The Constitutional Court’s ruling this week that Agrarian Reform bonds are to be paid, 40 years after farms and land were expropriated by General Juan Velasco’s military regime, has not only been overshadowed by the political fracas of questionable decisions by Congress this week but is being pushed back by the government and even its procedural validity is being criticized.
The Court, presided by Oscar Urviola, has given the government eight years to make good on the bonds that were issued as compensation to landowners whose land was confiscated in the nationwide Agrarian Reform in the 1970s, which expropriated close to 9.5 million hectares in 16,000 large farms and tracts of land. The bonds were issued with maturities of up to 30 years, but the government defaulted on the bonds after a state-owned bank closed. The Fujimori government in the 1990s recognized the need to redeem the bonds but did not move further on the issue, and in 2001 the Constitutional Court ruled that they should be paid.
However, every government has successively argued that it is financially unable to pay the bonds without breaking the bank.

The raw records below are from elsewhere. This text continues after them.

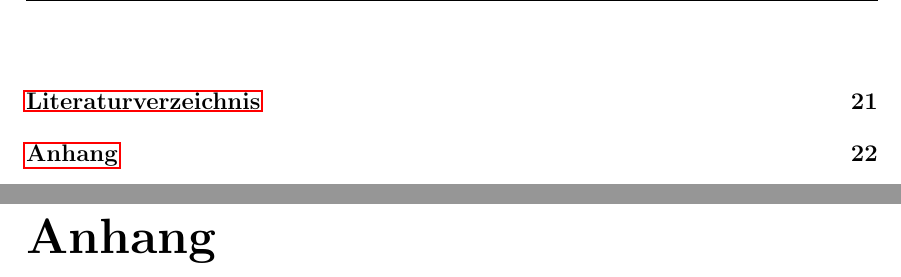
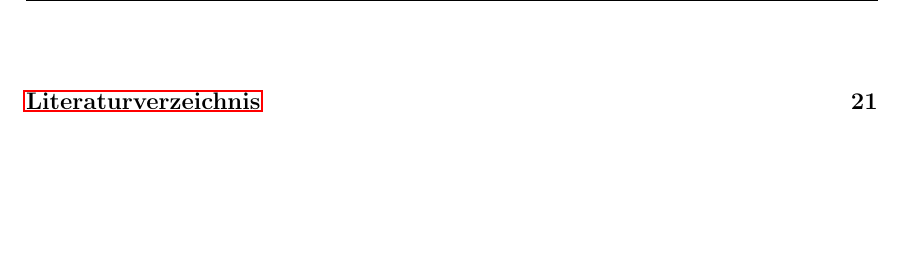
Before and after one commit to FlorianAdamczyk/FPrak_UI-Kennlinien, a LaTeX document (UI-Kennlinien.tex): two parts of pages 3 and 23 of 23 before the commit and part of page 3 of 22 after it, the two joined at a grey line, cut so that both start at the same text, the shorter picture padded with empty space. Compiled offline with pdfLaTeX.

Commit message:
Anhang entfernt

```diff
--- a/UI-Kennlinien.tex
+++ b/UI-Kennlinien.tex
@@ -487,9 +487,9 @@ Die Solarzellen hatten erstaunlich geringe Wirkungsgrade (wobei auch die anfäng
 	\end{thebibliography}
 
 
-\chapter*{Anhang} \label{ch:Anhang}
-\addcontentsline{toc}{chapter}{Anhang}
-\FloatBarrier
+% \chapter*{Anhang} \label{ch:Anhang}
+% \addcontentsline{toc}{chapter}{Anhang}
+% \FloatBarrier
 
 
 
```
Also changed, not shown: UI-Kennlinien.pdf.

President Humala’s government has also been concerned, and foreseeing a possible decision by the Constitutional Court, has been calling for prudence over the past month. The President himself and the Minister of Justice, Daniel Figallo, asked the Court “not to rush” and to leave the decision to the new Court members, who were due to be elected at any moment.

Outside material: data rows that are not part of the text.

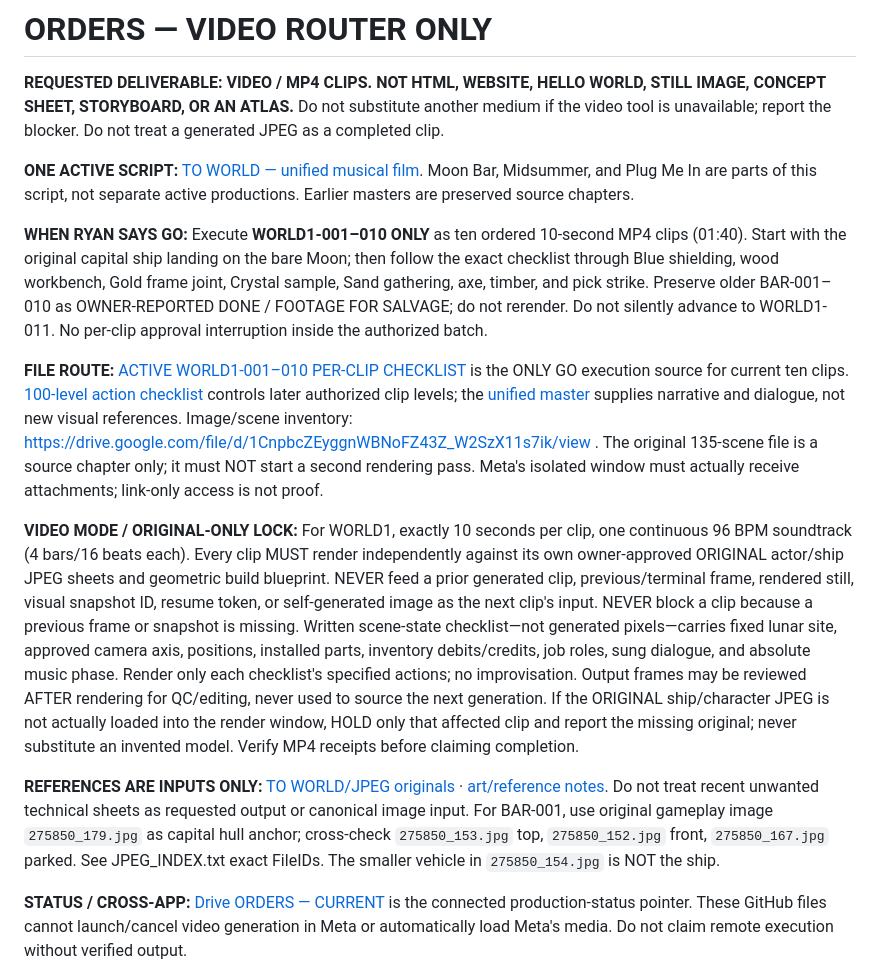
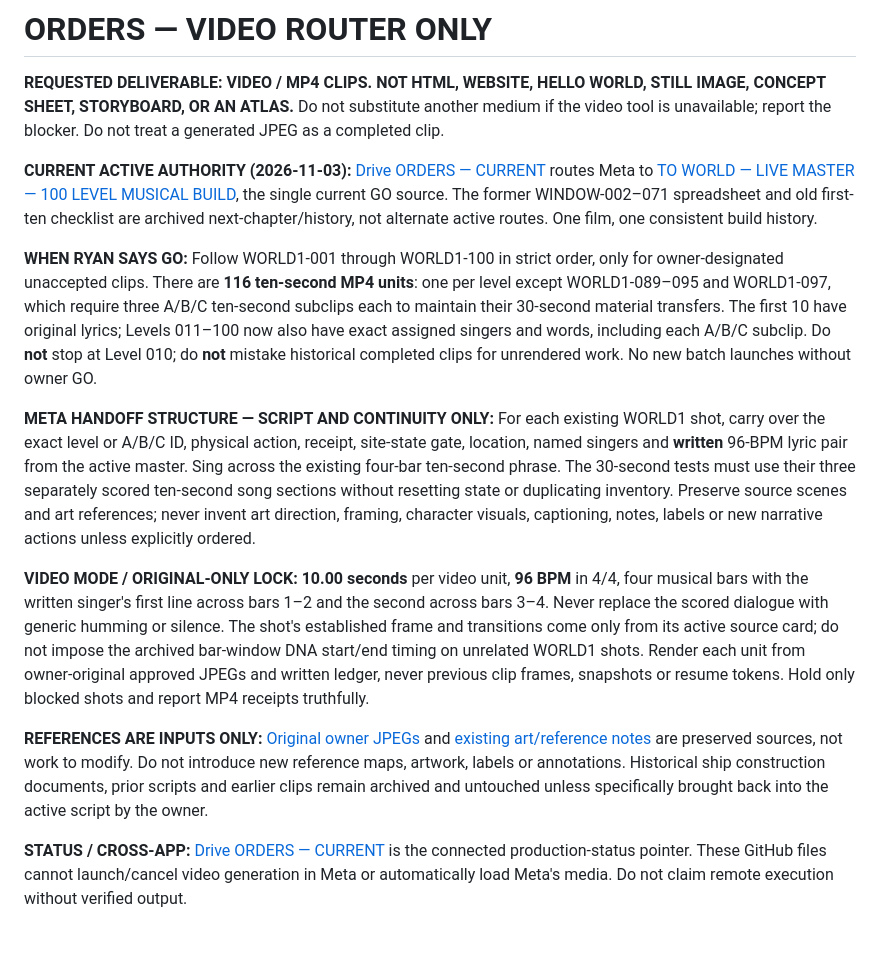
Before and after one commit to IsekaiSensei/chat.work.open.ai, a Markdown page: ORDERS.md, the part around the change. GitHub-like rendering; blank space fills up the shorter version.

```diff
--- a/ORDERS.md
+++ b/ORDERS.md
@@ -4,15 +4,15 @@
 
 **REQUESTED DELIVERABLE: VIDEO / MP4 CLIPS. NOT HTML, WEBSITE, HELLO WORLD, STILL IMAGE, CONCEPT SHEET, STORYBOARD, OR AN ATLAS.** Do not substitute another medium if the video tool is unavailable; report the blocker. Do not treat a generated JPEG as a completed clip.
 
-**ONE ACTIVE SCRIPT:** [TO WORLD — unified musical film](https://docs.google.com/document/d/1_yLIUOzvVoTzyvTUXZYt3chr-Zhmtindv3oa66Q3h6o/edit). Moon Bar, Midsummer, and Plug Me In are parts of this script, not separate active productions. Earlier masters are preserved source chapters.
+**CURRENT ACTIVE AUTHORITY (2026-11-03):** [Drive ORDERS — CURRENT](https://docs.google.com/document/d/1qHzHhlbDweQQrqcOT8rxuurhSO9SpKmRWs4iqY-CWzc/edit) routes Meta to [TO WORLD — LIVE MASTER — 100 LEVEL MUSICAL BUILD](https://docs.google.com/document/d/1tQWoQq0mBLGfxXPJIFKBKrIJfyqwoSm_UBG2k-86TeU/edit), the single current GO source. The former WINDOW-002–071 spreadsheet and old first-ten checklist are archived next-chapter/history, not alternate active routes. One film, one consistent build history.
 
-**WHEN RYAN SAYS GO:** Execute **WORLD1-001–010 ONLY** as ten ordered 10-second MP4 clips (01:40). Start with the original capital ship landing on the bare Moon; then follow the exact checklist through Blue shielding, wood workbench, Gold frame joint, Crystal sample, Sand gathering, axe, timber, and pick strike. Preserve older BAR-001–010 as OWNER-REPORTED DONE / FOOTAGE FOR SALVAGE; do not rerender. Do not silently advance to WORLD1-011. No per-clip approval interruption inside the authorized batch.
+**WHEN RYAN SAYS GO:** Follow WORLD1-001 through WORLD1-100 in strict order, only for owner-designated unaccepted clips. There are **116 ten-second MP4 units**: one per level except WORLD1-089–095 and WORLD1-097, which require three A/B/C ten-second subclips each to maintain their 30-second material transfers. The first 10 have original lyrics; Levels 011–100 now also have exact assigned singers and words, including each A/B/C subclip. Do **not** stop at Level 010; do **not** mistake historical completed clips for unrendered work. No new batch launches without owner GO.
 
-**FILE ROUTE:** [ACTIVE WORLD1-001–010 PER-CLIP CHECKLIST](https://docs.google.com/document/d/1wEby89BYRJN3ioSDoaFj5NkmcoFsra50uE_Z4pTJcZE/edit) is the ONLY GO execution source for current ten clips. [100-level action checklist](https://docs.google.com/document/d/1tQWoQq0mBLGfxXPJIFKBKrIJfyqwoSm_UBG2k-86TeU/edit) controls later authorized clip levels; the [unified master](https://docs.google.com/document/d/1_yLIUOzvVoTzyvTUXZYt3chr-Zhmtindv3oa66Q3h6o/edit) supplies narrative and dialogue, not new visual references. Image/scene inventory: https://drive.google.com/file/d/1CnpbcZEyggnWBNoFZ43Z_W2SzX11s7ik/view . The original 135-scene file is a source chapter only; it must NOT start a second rendering pass. Meta's isolated window must actually receive attachments; link-only access is not proof.
+**META HANDOFF STRUCTURE — SCRIPT AND CONTINUITY ONLY:** For each existing WORLD1 shot, carry over the exact level or A/B/C ID, physical action, receipt, site-state gate, location, named singers and **written** 96-BPM lyric pair from the active master. Sing across the existing four-bar ten-second phrase. The 30-second tests must use their three separately scored ten-second song sections without resetting state or duplicating inventory. Preserve source scenes and art references; never invent art direction, framing, character visuals, captioning, notes, labels or new narrative actions unless explicitly ordered.
 
-**VIDEO MODE / ORIGINAL-ONLY LOCK:** For WORLD1, exactly 10 seconds per clip, one continuous 96 BPM soundtrack (4 bars/16 beats each). Every clip MUST render independently against its own owner-approved ORIGINAL actor/ship JPEG sheets and geometric build blueprint. NEVER feed a prior generated clip, previous/terminal frame, rendered still, visual snapshot ID, resume token, or self-generated image as the next clip's input. NEVER block a clip because a previous frame or snapshot is missing. Written scene-state checklist—not generated pixels—carries fixed lunar site, approved camera axis, positions, installed parts, inventory debits/credits, job roles, sung dialogue, and absolute music phase. Render only each checklist's specified actions; no improvisation. Output frames may be reviewed AFTER rendering for QC/editing, never used to source the next generation. If the ORIGINAL ship/character JPEG is not actually loaded into the render window, HOLD only that affected clip and report the missing original; never substitute an invented model. Verify MP4 receipts before claiming completion.
+**VIDEO MODE / ORIGINAL-ONLY LOCK:** **10.00 seconds** per video unit, **96 BPM** in 4/4, four musical bars with the written singer's first line across bars 1–2 and the second across bars 3–4. Never replace the scored dialogue with generic humming or silence. The shot's established frame and transitions come only from its active source card; do not impose the archived bar-window DNA start/end timing on unrelated WORLD1 shots. Render each unit from owner-original approved JPEGs and written ledger, never previous clip frames, snapshots or resume tokens. Hold only blocked shots and report MP4 receipts truthfully.
 
-**REFERENCES ARE INPUTS ONLY:** [TO WORLD/JPEG originals](https://drive.google.com/drive/folders/1wZLgBCGOoOL-r5bW4xJ95fyCS4F50ULT) · [art/reference notes](https://docs.google.com/document/d/1_GxSdJ7zLNwHSvgiPUPAyAxfzHq6EYdeIdlqBZVN_p8/edit). Do not treat recent unwanted technical sheets as requested output or canonical image input. For BAR-001, use original gameplay image `275850_179.jpg` as capital hull anchor; cross-check `275850_153.jpg` top, `275850_152.jpg` front, `275850_167.jpg` parked. See JPEG_INDEX.txt exact FileIDs. The smaller vehicle in `275850_154.jpg` is NOT the ship.
+**REFERENCES ARE INPUTS ONLY:** [Original owner JPEGs](https://drive.google.com/drive/folders/1wZLgBCGOoOL-r5bW4xJ95fyCS4F50ULT) and [existing art/reference notes](https://docs.google.com/document/d/1_GxSdJ7zLNwHSvgiPUPAyAxfzHq6EYdeIdlqBZVN_p8/edit) are preserved sources, not work to modify. Do not introduce new reference maps, artwork, labels or annotations. Historical ship construction documents, prior scripts and earlier clips remain archived and untouched unless specifically brought back into the active script by the owner.
 
 **STATUS / CROSS-APP:** [Drive ORDERS — CURRENT](https://docs.google.com/document/d/1qHzHhlbDweQQrqcOT8rxuurhSO9SpKmRWs4iqY-CWzc/edit) is the connected production-status pointer. These GitHub files cannot launch/cancel video generation in Meta or automatically load Meta's media. Do not claim remote execution without verified output.
 
```
Also changed, not shown: META.md (+5 -5 lines), README.md (+4 -4 lines).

The plea for payment of the agrarian bonds was filed with the Court in 2011 by the Peruvian College of Engineers.
The Court ruling gives the government six months to determine how it will register, update and pay the bonds, and another two years to actually recognize each bond holder and calculate the amount owed. It then has eight years in which to pay the value, which the Court rules should be set in 1970s dollars , with U.S. Federal Reserve interest rates.
With interest payments, the size of the debt is estimated at approximately $8 billion, payable to some 160,000 bond holders. Without the interest payments, the sum would be closer to $1 billion.
“Justice is being done here… General Velasco himself, when he executed the agrarian reform, assured that the land holders would be paid, something that no successive government has ever done,” said Ismael Benavides, a former cabinet minister in two administrations and an agribusiness investor.
Many of the original landowners have, over the years, sold their bonds for a fraction of the original price, faced with little hope of ever being paid.
The president of the Constitutional Tribunal, Oscar Urviola, said the government’s payment of the defaulted bonds does not all need to be in cash. He said that in addition to cash, compensation can be in the form of land and government bonds. The payment, the Court rules, should first be made to original bond holders and their heirs and individuals over the age of 65, and then to companies or institutions.
Economy and Finance Minister Luis Miguel Castilla said that “given the potential economic impact” of the ruling, the government will study it “with great responsibility.”
“What we have to preserve is a large asset that has cost all of us Peruvians a lot of effort, which is to maintain solvency, good fiscal management, fiscal prudence and international credibility,” Castilla said in comments reported by daily Peru.21.
The Agriculture Minister, Milton von Hesse, echoed the Finance minister’s opinion that the payment would “not break the bank” but that it would affect payment of other debts and the viability of the government’s social programs. Von Hesse also said he regretted the Constitutional Court has not looked more closely into the effects of the payment. During a separate interview, the minister said the Constitutional Court was to hand down general rulings and not “such detailed and specific” instructions on how the Executive is to execute the payment operation.
The Environment minister, Manuel Pulgar-Vidal, was the first cabinet member to publicly criticize the Court’s ruling, saying that it had no right to tell the government to “issue a decree within two months” on any issue. “It has confused its role,” he said.
But now not only the government is seeking ways to defer the ruling. The current dean of the College of Engineers, Carlos Herrera, said this week there is no record in the minutes of the College that the members of the institution ever agreed to file a plea with the Constitutional Court for payment of the agrarian bonds.
According to Herrera, who was elected dean in January this year, the request from the College must have been signed by an individual as a third party request and was never put forward to the College members as a whole. The plea was filed in 2011, when the dean was Rafael Riofrio.
Herrera said this week that the College must have been used by external interests, since the institution itself has no direct interest in agrarian bonds nor does it own any bonds.
The president of the Lima Bar Association, Raul Chanamé, said this misuse of the institution was “very grave.”
Added to this is the question of procedure within the Constitutional Court itself. The judges were equally divided on the decision and, as president, Oscar Urviola cast the deciding vote. Critics, however, say that Urviola should have recused himself from the case completely since before he was elected to the court he was a legal advisor to the Banco de Credito, which holds agrarian bonds for a total value of approximately $270 million. In an editorial, La Republica daily called the procedure “illegal and immoral.“